→ WHAT THIS TASK INVOLVES
The entries are to be reproduced verbatim, with all pictures omitted.

→ DATA
○ ○ ○ ○ ○ ○ ○
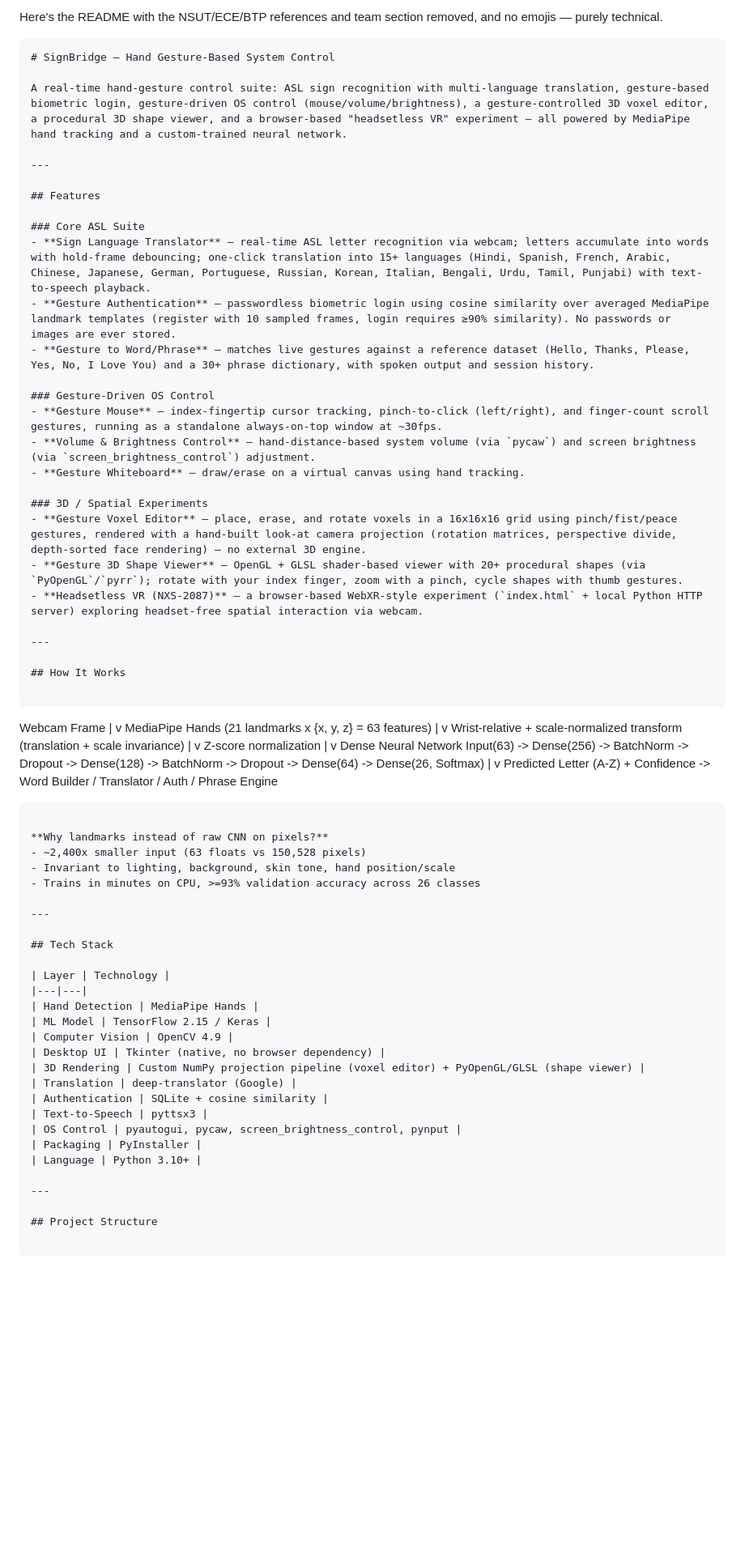
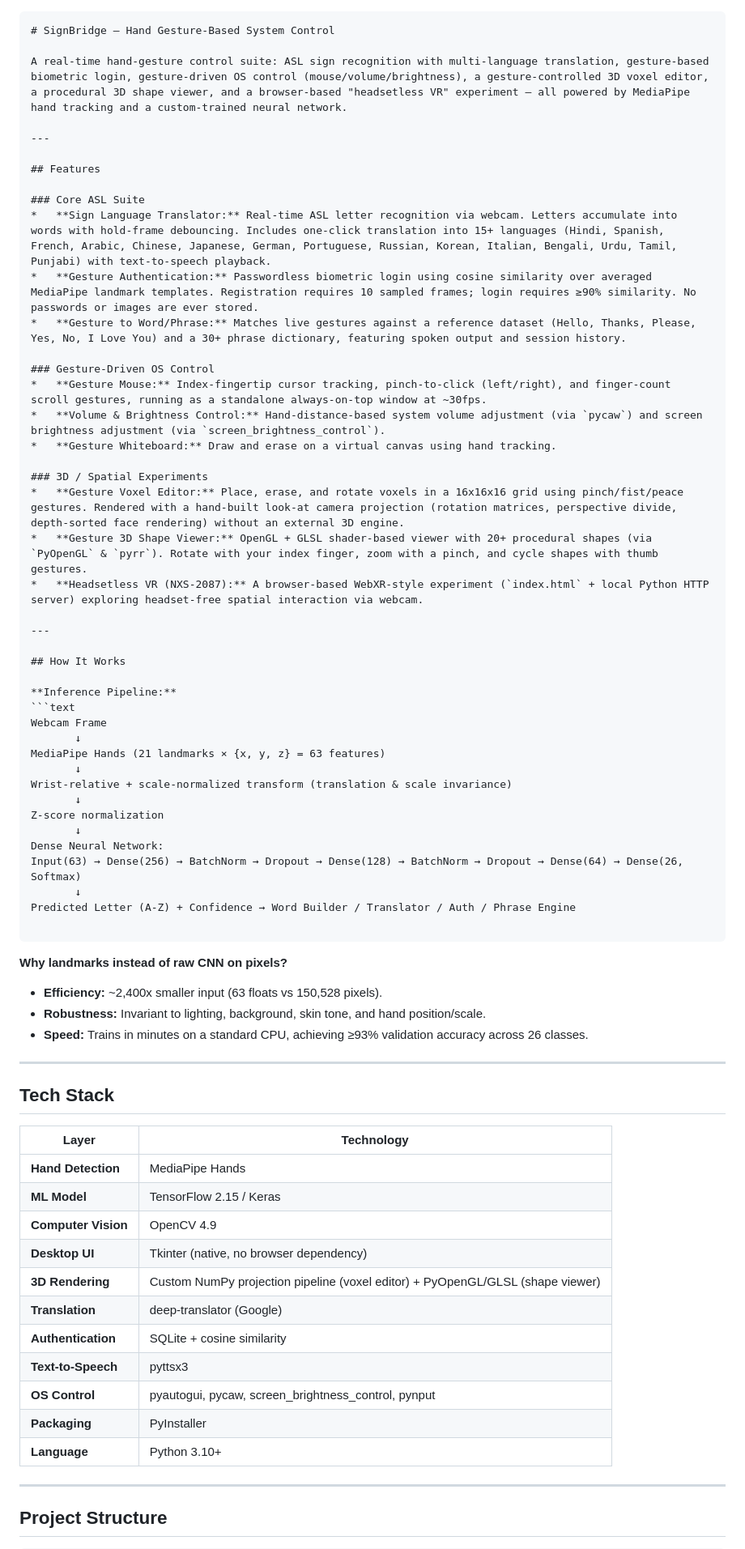
Before and after one commit to A-Kshitij-S/Hand-Gesture-Based-Control-System, a Markdown page: README.md, the part around one of its changes. Shown at 81% size. Rendered like a GitHub page; blank space fills up the shorter version.

Commit message:
Revise README for technical clarity and consistency
Removed non-technical references and emojis from the README. Enhanced clarity and consistency in feature descriptions.

````diff
--- a/README.md
+++ b/README.md
@@ -1,5 +1,3 @@
-Here's the README with the NSUT/ECE/BTP references and team section removed, and no emojis — purely technical.
-
 ```markdown
 # SignBridge — Hand Gesture-Based System Control
 
@@ -10,71 +8,69 @@ A real-time hand-gesture control suite: ASL sign recognition with multi-language
 ## Features
 
 ### Core ASL Suite
-- **Sign Language Translator** — real-time ASL letter recognition via webcam; letters accumulate into words with hold-frame debouncing; one-click translation into 15+ languages (Hindi, Spanish, French, Arabic, Chinese, Japanese, German, Portuguese, Russian, Korean, Italian, Bengali, Urdu, Tamil, Punjabi) with text-to-speech playback.
-- **Gesture Authentication** — passwordless biometric login using cosine similarity over averaged MediaPipe landmark templates (register with 10 sampled frames, login requires ≥90% similarity). No passwords or images are ever stored.
-- **Gesture to Word/Phrase** — matches live gestures against a reference dataset (Hello, Thanks, Please, Yes, No, I Love You) and a 30+ phrase dictionary, with spoken output and session history.
+*   **Sign Language Translator:** Real-time ASL letter recognition via webcam. Letters accumulate into words with hold-frame debouncing. Includes one-click translation into 15+ languages (Hindi, Spanish, French, Arabic, Chinese, Japanese, German, Portuguese, Russian, Korean, Italian, Bengali, Urdu, Tamil, Punjabi) with text-to-speech playback.
+*   **Gesture Authentication:** Passwordless biometric login using cosine similarity over averaged MediaPipe landmark templates. Registration requires 10 sampled frames; login requires ≥90% similarity. No passwords or images are ever stored.
+*   **Gesture to Word/Phrase:** Matches live gestures against a reference dataset (Hello, Thanks, Please, Yes, No, I Love You) and a 30+ phrase dictionary, featuring spoken output and session history.
 
 ### Gesture-Driven OS Control
-- **Gesture Mouse** — index-fingertip cursor tracking, pinch-to-click (left/right), and finger-count scroll gestures, running as a standalone always-on-top window at ~30fps.
-- **Volume & Brightness Control** — hand-distance-based system volume (via `pycaw`) and screen brightness (via `screen_brightness_control`) adjustment.
-- **Gesture Whiteboard** — draw/erase on a virtual canvas using hand tracking.
+*   **Gesture Mouse:** Index-fingertip cursor tracking, pinch-to-click (left/right), and finger-count scroll gestures, running as a standalone always-on-top window at ~30fps.
+*   **Volume & Brightness Control:** Hand-distance-based system volume adjustment (via `pycaw`) and screen brightness adjustment (via `screen_brightness_control`).
+*   **Gesture Whiteboard:** Draw and erase on a virtual canvas using hand tracking.
 
 ### 3D / Spatial Experiments
-- **Gesture Voxel Editor** — place, erase, and rotate voxels in a 16x16x16 grid using pinch/fist/peace gestures, rendered with a hand-built look-at camera projection (rotation matrices, perspective divide, depth-sorted face rendering) — no external 3D engine.
-- **Gesture 3D Shape Viewer** — OpenGL + GLSL shader-based viewer with 20+ procedural shapes (via `PyOpenGL`/`pyrr`); rotate with your index finger, zoom with a pinch, cycle shapes with thumb gestures.
-- **Headsetless VR (NXS-2087)** — a browser-based WebXR-style experiment (`index.html` + local Python HTTP server) exploring headset-free spatial interaction via webcam.
+*   **Gesture Voxel Editor:** Place, erase, and rotate voxels in a 16x16x16 grid using pinch/fist/peace gestures. Rendered with a hand-built look-at camera projection (rotation matrices, perspective divide, depth-sorted face rendering) without an external 3D engine.
+*   **Gesture 3D Shape Viewer:** OpenGL + GLSL shader-based viewer with 20+ procedural shapes (via `PyOpenGL` & `pyrr`). Rotate with your index finger, zoom with a pinch, and cycle shapes with thumb gestures.
+*   **Headsetless VR (NXS-2087):** A browser-based WebXR-style experiment (`index.html` + local Python HTTP server) exploring headset-free spatial interaction via webcam.
 
 ---
 
 ## How It Works
 
-```
+**Inference Pipeline:**
+```text
 Webcam Frame
-     |
-     v
-MediaPipe Hands  (21 landmarks x {x, y, z} = 63 features)
-     |
-     v
-Wrist-relative + scale-normalized transform  (translation + scale invariance)
-     |
-     v
+       ↓
+MediaPipe Hands (21 landmarks × {x, y, z} = 63 features)
+       ↓
+Wrist-relative + scale-normalized transform (translation & scale invariance)
+       ↓
 Z-score normalization
-     |
-     v
-Dense Neural Network
-Input(63) -> Dense(256) -> BatchNorm -> Dropout -> Dense(128) -> BatchNorm -> Dropout -> Dense(64) -> Dense(26, Softmax)
-     |
-     v
-Predicted Letter (A-Z) + Confidence  ->  Word Builder / Translator / Auth / Phrase Engine
+       ↓
+Dense Neural Network:
+Input(63) → Dense(256) → BatchNorm → Dropout → Dense(128) → BatchNorm → Dropout → Dense(64) → Dense(26, Softmax)
+       ↓
+Predicted Letter (A-Z) + Confidence → Word Builder / Translator / Auth / Phrase Engine
+
 ```
 
 **Why landmarks instead of raw CNN on pixels?**
-- ~2,400x smaller input (63 floats vs 150,528 pixels)
-- Invariant to lighting, background, skin tone, hand position/scale
-- Trains in minutes on CPU, >=93% validation accuracy across 26 classes
+
+* **Efficiency:** ~2,400x smaller input (63 floats vs 150,528 pixels).
+* **Robustness:** Invariant to lighting, background, skin tone, and hand position/scale.
+* **Speed:** Trains in minutes on a standard CPU, achieving ≥93% validation accuracy across 26 classes.
 
 ---
 
 ## Tech Stack
 
 | Layer | Technology |
-|---|---|
-| Hand Detection | MediaPipe Hands |
-| ML Model | TensorFlow 2.15 / Keras |
-| Computer Vision | OpenCV 4.9 |
-| Desktop UI | Tkinter (native, no browser dependency) |
-| 3D Rendering | Custom NumPy projection pipeline (voxel editor) + PyOpenGL/GLSL (shape viewer) |
-| Translation | deep-translator (Google) |
-| Authentication | SQLite + cosine similarity |
-| Text-to-Speech | pyttsx3 |
-| OS Control | pyautogui, pycaw, screen_brightness_control, pynput |
-| Packaging | PyInstaller |
-| Language | Python 3.10+ |
+| --- | --- |
+| **Hand Detection** | MediaPipe Hands |
+| **ML Model** | TensorFlow 2.15 / Keras |
+| **Computer Vision** | OpenCV 4.9 |
+| **Desktop UI** | Tkinter (native, no browser dependency) |
+| **3D Rendering** | Custom NumPy projection pipeline (voxel editor) + PyOpenGL/GLSL (shape viewer) |
+| **Translation** | deep-translator (Google) |
+| **Authentication** | SQLite + cosine similarity |
+| **Text-to-Speech** | pyttsx3 |
+| **OS Control** | pyautogui, pycaw, screen_brightness_control, pynput |
+| **Packaging** | PyInstaller |
+| **Language** | Python 3.10+ |
 
 ---
 
 ## Project Structure
 
-```
+```text
 Hand-Gesture-Based-System-Control/
 ├── codes/
````
Also changed, not shown: other parts of README.md (+64 -44 lines).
○ ○ ○ ○ ○ ○ ○
→ RESULT OF THE EXERCISE
Before and after one commit to A-Kshitij-S/Hand-Gesture-Based-Control-System, a Markdown page: README.md, the part around one of its changes. Shown at 81% size. Rendered like a GitHub page; blank space fills up the shorter version.

Commit message:
Revise README for technical clarity and consistency
Removed non-technical references and emojis from the README. Enhanced clarity and consistency in feature descriptions.

````diff
--- a/README.md
+++ b/README.md
@@ -1,5 +1,3 @@
-Here's the README with the NSUT/ECE/BTP references and team section removed, and no emojis — purely technical.
-
 ```markdown
 # SignBridge — Hand Gesture-Based System Control
 
@@ -10,71 +8,69 @@ A real-time hand-gesture control suite: ASL sign recognition with multi-language
 ## Features
 
 ### Core ASL Suite
-- **Sign Language Translator** — real-time ASL letter recognition via webcam; letters accumulate into words with hold-frame debouncing; one-click translation into 15+ languages (Hindi, Spanish, French, Arabic, Chinese, Japanese, German, Portuguese, Russian, Korean, Italian, Bengali, Urdu, Tamil, Punjabi) with text-to-speech playback.
-- **Gesture Authentication** — passwordless biometric login using cosine similarity over averaged MediaPipe landmark templates (register with 10 sampled frames, login requires ≥90% similarity). No passwords or images are ever stored.
-- **Gesture to Word/Phrase** — matches live gestures against a reference dataset (Hello, Thanks, Please, Yes, No, I Love You) and a 30+ phrase dictionary, with spoken output and session history.
+*   **Sign Language Translator:** Real-time ASL letter recognition via webcam. Letters accumulate into words with hold-frame debouncing. Includes one-click translation into 15+ languages (Hindi, Spanish, French, Arabic, Chinese, Japanese, German, Portuguese, Russian, Korean, Italian, Bengali, Urdu, Tamil, Punjabi) with text-to-speech playback.
+*   **Gesture Authentication:** Passwordless biometric login using cosine similarity over averaged MediaPipe landmark templates. Registration requires 10 sampled frames; login requires ≥90% similarity. No passwords or images are ever stored.
+*   **Gesture to Word/Phrase:** Matches live gestures against a reference dataset (Hello, Thanks, Please, Yes, No, I Love You) and a 30+ phrase dictionary, featuring spoken output and session history.
 
 ### Gesture-Driven OS Control
-- **Gesture Mouse** — index-fingertip cursor tracking, pinch-to-click (left/right), and finger-count scroll gestures, running as a standalone always-on-top window at ~30fps.
-- **Volume & Brightness Control** — hand-distance-based system volume (via `pycaw`) and screen brightness (via `screen_brightness_control`) adjustment.
-- **Gesture Whiteboard** — draw/erase on a virtual canvas using hand tracking.
+*   **Gesture Mouse:** Index-fingertip cursor tracking, pinch-to-click (left/right), and finger-count scroll gestures, running as a standalone always-on-top window at ~30fps.
+*   **Volume & Brightness Control:** Hand-distance-based system volume adjustment (via `pycaw`) and screen brightness adjustment (via `screen_brightness_control`).
+*   **Gesture Whiteboard:** Draw and erase on a virtual canvas using hand tracking.
 
 ### 3D / Spatial Experiments
-- **Gesture Voxel Editor** — place, erase, and rotate voxels in a 16x16x16 grid using pinch/fist/peace gestures, rendered with a hand-built look-at camera projection (rotation matrices, perspective divide, depth-sorted face rendering) — no external 3D engine.
-- **Gesture 3D Shape Viewer** — OpenGL + GLSL shader-based viewer with 20+ procedural shapes (via `PyOpenGL`/`pyrr`); rotate with your index finger, zoom with a pinch, cycle shapes with thumb gestures.
-- **Headsetless VR (NXS-2087)** — a browser-based WebXR-style experiment (`index.html` + local Python HTTP server) exploring headset-free spatial interaction via webcam.
+*   **Gesture Voxel Editor:** Place, erase, and rotate voxels in a 16x16x16 grid using pinch/fist/peace gestures. Rendered with a hand-built look-at camera projection (rotation matrices, perspective divide, depth-sorted face rendering) without an external 3D engine.
+*   **Gesture 3D Shape Viewer:** OpenGL + GLSL shader-based viewer with 20+ procedural shapes (via `PyOpenGL` & `pyrr`). Rotate with your index finger, zoom with a pinch, and cycle shapes with thumb gestures.
+*   **Headsetless VR (NXS-2087):** A browser-based WebXR-style experiment (`index.html` + local Python HTTP server) exploring headset-free spatial interaction via webcam.
 
 ---
 
 ## How It Works
 
-```
+**Inference Pipeline:**
+```text
 Webcam Frame
-     |
-     v
-MediaPipe Hands  (21 landmarks x {x, y, z} = 63 features)
-     |
-     v
-Wrist-relative + scale-normalized transform  (translation + scale invariance)
-     |
-     v
+       ↓
+MediaPipe Hands (21 landmarks × {x, y, z} = 63 features)
+       ↓
+Wrist-relative + scale-normalized transform (translation & scale invariance)
+       ↓
 Z-score normalization
-     |
-     v
-Dense Neural Network
-Input(63) -> Dense(256) -> BatchNorm -> Dropout -> Dense(128) -> BatchNorm -> Dropout -> Dense(64) -> Dense(26, Softmax)
-     |
-     v
-Predicted Letter (A-Z) + Confidence  ->  Word Builder / Translator / Auth / Phrase Engine
+       ↓
+Dense Neural Network:
+Input(63) → Dense(256) → BatchNorm → Dropout → Dense(128) → BatchNorm → Dropout → Dense(64) → Dense(26, Softmax)
+       ↓
+Predicted Letter (A-Z) + Confidence → Word Builder / Translator / Auth / Phrase Engine
+
 ```
 
 **Why landmarks instead of raw CNN on pixels?**
-- ~2,400x smaller input (63 floats vs 150,528 pixels)
-- Invariant to lighting, background, skin tone, hand position/scale
-- Trains in minutes on CPU, >=93% validation accuracy across 26 classes
+
+* **Efficiency:** ~2,400x smaller input (63 floats vs 150,528 pixels).
+* **Robustness:** Invariant to lighting, background, skin tone, and hand position/scale.
+* **Speed:** Trains in minutes on a standard CPU, achieving ≥93% validation accuracy across 26 classes.
 
 ---
 
 ## Tech Stack
 
 | Layer | Technology |
-|---|---|
-| Hand Detection | MediaPipe Hands |
-| ML Model | TensorFlow 2.15 / Keras |
-| Computer Vision | OpenCV 4.9 |
-| Desktop UI | Tkinter (native, no browser dependency) |
-| 3D Rendering | Custom NumPy projection pipeline (voxel editor) + PyOpenGL/GLSL (shape viewer) |
-| Translation | deep-translator (Google) |
-| Authentication | SQLite + cosine similarity |
-| Text-to-Speech | pyttsx3 |
-| OS Control | pyautogui, pycaw, screen_brightness_control, pynput |
-| Packaging | PyInstaller |
-| Language | Python 3.10+ |
+| --- | --- |
+| **Hand Detection** | MediaPipe Hands |
+| **ML Model** | TensorFlow 2.15 / Keras |
+| **Computer Vision** | OpenCV 4.9 |
+| **Desktop UI** | Tkinter (native, no browser dependency) |
+| **3D Rendering** | Custom NumPy projection pipeline (voxel editor) + PyOpenGL/GLSL (shape viewer) |
+| **Translation** | deep-translator (Google) |
+| **Authentication** | SQLite + cosine similarity |
+| **Text-to-Speech** | pyttsx3 |
+| **OS Control** | pyautogui, pycaw, screen_brightness_control, pynput |
+| **Packaging** | PyInstaller |
+| **Language** | Python 3.10+ |
 
 ---
 
 ## Project Structure
 
-```
+```text
 Hand-Gesture-Based-System-Control/
 ├── codes/
````
Also changed, not shown: other parts of README.md (+64 -44 lines).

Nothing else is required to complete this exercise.